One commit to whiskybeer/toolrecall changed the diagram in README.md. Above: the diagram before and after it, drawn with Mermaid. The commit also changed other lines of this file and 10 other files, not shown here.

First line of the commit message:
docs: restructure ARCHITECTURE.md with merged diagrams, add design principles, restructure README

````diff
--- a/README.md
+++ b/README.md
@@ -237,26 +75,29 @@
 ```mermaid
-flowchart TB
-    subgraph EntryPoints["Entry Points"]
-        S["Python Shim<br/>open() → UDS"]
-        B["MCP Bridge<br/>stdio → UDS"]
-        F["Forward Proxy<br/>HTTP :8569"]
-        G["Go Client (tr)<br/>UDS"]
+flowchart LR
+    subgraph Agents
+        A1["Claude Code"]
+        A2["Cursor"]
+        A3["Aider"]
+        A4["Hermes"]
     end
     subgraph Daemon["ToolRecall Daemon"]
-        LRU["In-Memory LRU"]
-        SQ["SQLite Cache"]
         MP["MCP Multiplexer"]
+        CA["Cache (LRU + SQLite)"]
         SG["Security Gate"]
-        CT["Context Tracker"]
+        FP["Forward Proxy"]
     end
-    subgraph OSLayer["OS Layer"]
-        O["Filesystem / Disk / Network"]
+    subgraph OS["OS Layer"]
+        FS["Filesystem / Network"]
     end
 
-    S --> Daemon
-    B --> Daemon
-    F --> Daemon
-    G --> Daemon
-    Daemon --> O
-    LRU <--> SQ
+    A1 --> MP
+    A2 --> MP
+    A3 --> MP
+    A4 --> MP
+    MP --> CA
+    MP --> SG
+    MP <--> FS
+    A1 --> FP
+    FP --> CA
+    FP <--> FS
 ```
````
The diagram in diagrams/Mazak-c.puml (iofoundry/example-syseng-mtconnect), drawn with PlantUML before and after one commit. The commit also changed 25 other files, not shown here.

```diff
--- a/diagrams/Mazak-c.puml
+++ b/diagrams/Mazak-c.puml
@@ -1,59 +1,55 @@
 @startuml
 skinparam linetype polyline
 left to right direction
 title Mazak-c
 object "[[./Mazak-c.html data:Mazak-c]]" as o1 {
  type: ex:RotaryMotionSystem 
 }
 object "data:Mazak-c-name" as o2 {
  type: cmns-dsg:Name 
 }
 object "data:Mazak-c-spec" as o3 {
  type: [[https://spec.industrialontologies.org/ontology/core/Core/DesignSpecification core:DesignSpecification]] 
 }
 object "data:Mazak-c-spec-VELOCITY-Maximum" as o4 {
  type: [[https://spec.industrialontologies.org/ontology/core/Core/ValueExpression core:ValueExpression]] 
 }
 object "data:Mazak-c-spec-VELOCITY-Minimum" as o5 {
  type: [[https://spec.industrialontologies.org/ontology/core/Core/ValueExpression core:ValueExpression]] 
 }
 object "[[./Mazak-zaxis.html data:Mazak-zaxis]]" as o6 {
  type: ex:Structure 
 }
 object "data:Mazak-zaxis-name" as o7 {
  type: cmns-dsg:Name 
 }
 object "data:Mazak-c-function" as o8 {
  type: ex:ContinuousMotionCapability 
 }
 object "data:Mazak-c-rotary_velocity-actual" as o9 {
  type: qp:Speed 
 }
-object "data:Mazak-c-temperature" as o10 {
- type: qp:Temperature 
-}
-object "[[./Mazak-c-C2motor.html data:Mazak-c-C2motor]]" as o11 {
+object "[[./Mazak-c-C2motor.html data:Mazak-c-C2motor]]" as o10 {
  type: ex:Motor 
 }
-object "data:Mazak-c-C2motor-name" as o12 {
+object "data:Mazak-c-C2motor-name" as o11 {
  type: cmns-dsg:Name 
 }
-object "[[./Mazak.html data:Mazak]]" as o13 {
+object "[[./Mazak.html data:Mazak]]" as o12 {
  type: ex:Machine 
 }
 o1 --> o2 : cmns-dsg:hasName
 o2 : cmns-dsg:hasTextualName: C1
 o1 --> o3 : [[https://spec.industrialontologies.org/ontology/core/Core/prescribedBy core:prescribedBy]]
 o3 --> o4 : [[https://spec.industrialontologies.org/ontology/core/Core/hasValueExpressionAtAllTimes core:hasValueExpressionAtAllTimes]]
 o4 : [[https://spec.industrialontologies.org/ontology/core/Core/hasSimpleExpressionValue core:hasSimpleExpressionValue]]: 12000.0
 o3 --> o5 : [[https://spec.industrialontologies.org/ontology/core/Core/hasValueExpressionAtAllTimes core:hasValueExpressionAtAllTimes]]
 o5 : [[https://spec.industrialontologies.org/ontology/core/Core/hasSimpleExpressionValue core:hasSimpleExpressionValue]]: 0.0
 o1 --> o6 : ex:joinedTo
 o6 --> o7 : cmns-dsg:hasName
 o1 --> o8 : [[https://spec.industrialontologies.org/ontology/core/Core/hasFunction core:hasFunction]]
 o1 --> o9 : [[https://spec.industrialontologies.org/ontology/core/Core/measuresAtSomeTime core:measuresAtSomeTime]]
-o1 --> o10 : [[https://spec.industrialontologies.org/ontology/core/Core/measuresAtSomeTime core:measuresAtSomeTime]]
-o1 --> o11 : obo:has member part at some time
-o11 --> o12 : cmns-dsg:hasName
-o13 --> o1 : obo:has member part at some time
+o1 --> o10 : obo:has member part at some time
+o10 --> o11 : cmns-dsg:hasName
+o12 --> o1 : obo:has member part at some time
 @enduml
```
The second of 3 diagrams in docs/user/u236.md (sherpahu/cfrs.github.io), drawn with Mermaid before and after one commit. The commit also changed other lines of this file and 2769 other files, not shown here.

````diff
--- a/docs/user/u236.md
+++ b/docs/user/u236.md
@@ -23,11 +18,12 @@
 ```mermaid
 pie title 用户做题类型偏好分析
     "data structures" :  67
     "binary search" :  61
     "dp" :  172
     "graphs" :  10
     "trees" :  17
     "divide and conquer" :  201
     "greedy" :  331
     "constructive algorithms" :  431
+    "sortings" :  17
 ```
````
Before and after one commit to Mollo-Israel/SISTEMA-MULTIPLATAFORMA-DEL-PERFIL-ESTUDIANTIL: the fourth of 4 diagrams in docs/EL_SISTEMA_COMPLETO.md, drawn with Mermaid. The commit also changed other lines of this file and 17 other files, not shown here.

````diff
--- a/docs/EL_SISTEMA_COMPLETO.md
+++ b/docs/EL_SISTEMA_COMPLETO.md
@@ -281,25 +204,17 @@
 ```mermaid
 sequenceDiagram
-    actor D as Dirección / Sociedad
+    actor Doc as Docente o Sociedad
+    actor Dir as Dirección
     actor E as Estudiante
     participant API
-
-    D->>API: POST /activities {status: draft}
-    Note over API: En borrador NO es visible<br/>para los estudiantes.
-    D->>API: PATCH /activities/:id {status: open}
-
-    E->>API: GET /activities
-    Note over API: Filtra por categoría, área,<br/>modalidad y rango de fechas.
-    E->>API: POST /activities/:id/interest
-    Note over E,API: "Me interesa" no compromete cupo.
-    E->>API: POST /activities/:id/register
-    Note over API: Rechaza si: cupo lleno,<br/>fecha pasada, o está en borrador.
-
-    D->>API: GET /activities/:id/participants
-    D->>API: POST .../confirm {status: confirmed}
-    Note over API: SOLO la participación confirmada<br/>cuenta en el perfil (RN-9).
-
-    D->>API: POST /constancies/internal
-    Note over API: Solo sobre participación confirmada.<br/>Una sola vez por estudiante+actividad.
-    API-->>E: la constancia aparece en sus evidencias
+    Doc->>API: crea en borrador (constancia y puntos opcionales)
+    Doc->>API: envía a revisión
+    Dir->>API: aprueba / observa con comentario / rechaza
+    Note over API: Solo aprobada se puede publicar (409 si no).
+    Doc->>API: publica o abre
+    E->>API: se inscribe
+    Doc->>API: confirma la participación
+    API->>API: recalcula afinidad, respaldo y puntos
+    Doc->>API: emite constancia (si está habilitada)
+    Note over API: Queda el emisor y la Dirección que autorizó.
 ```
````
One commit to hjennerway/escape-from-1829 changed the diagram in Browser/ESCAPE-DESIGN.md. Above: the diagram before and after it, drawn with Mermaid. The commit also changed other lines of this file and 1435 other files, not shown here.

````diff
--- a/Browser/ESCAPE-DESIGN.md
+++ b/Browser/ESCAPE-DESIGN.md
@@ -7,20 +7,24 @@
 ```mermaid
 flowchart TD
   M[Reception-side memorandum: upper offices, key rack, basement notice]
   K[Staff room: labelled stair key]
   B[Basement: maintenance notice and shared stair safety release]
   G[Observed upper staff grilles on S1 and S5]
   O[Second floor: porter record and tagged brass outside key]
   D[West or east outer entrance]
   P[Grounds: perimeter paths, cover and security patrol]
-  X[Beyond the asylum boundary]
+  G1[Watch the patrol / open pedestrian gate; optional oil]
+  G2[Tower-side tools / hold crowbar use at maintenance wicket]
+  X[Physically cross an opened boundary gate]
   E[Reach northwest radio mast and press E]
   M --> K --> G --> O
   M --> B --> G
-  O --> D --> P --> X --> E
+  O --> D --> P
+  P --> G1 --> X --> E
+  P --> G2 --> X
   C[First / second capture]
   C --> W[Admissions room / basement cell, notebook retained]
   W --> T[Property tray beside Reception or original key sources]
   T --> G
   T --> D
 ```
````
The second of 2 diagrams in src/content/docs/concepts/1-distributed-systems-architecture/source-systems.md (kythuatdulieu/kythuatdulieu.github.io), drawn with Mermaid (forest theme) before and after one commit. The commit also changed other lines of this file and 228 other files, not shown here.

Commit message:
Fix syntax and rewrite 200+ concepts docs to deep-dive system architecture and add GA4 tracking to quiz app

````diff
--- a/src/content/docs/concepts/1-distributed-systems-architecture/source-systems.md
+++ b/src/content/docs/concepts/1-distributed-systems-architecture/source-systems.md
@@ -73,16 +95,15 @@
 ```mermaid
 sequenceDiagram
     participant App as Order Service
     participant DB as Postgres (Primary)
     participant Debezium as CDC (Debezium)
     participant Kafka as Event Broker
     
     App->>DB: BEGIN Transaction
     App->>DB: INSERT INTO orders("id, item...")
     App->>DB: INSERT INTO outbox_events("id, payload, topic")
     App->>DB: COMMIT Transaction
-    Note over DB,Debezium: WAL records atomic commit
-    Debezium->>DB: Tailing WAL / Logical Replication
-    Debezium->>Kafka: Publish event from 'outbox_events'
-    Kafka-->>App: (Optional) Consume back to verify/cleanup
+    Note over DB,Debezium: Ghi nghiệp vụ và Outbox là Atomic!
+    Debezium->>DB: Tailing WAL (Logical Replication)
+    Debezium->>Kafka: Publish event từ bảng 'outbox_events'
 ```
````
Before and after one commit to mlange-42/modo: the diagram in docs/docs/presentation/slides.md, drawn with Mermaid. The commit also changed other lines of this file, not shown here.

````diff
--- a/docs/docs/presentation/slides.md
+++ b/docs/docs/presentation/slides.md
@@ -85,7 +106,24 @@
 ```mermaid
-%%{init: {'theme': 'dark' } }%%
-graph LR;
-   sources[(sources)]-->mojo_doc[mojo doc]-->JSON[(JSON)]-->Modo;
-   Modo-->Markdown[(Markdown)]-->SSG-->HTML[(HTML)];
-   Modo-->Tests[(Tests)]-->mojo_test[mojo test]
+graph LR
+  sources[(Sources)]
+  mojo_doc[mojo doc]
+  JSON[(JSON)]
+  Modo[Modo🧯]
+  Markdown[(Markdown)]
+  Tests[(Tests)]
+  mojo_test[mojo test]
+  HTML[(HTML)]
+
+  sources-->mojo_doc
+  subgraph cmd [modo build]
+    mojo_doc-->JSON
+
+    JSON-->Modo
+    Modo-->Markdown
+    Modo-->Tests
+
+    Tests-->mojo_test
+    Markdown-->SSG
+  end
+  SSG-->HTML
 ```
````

□ □ □ □

Going back over the entries above, copy word for word every line from the one that has "M[Reception-side memorandum: upper" on through the one that has "P[Grounds: perimeter paths, cover".

   M[Reception-side memorandum: upper offices, key rack, basement notice]
   K[Staff room: labelled stair key]
   B[Basement: maintenance notice and shared stair safety release]
   G[Observed upper staff grilles on S1 and S5]
   O[Second floor: porter record and tagged brass outside key]
   D[West or east outer entrance]
   P[Grounds: perimeter paths, cover and security patrol]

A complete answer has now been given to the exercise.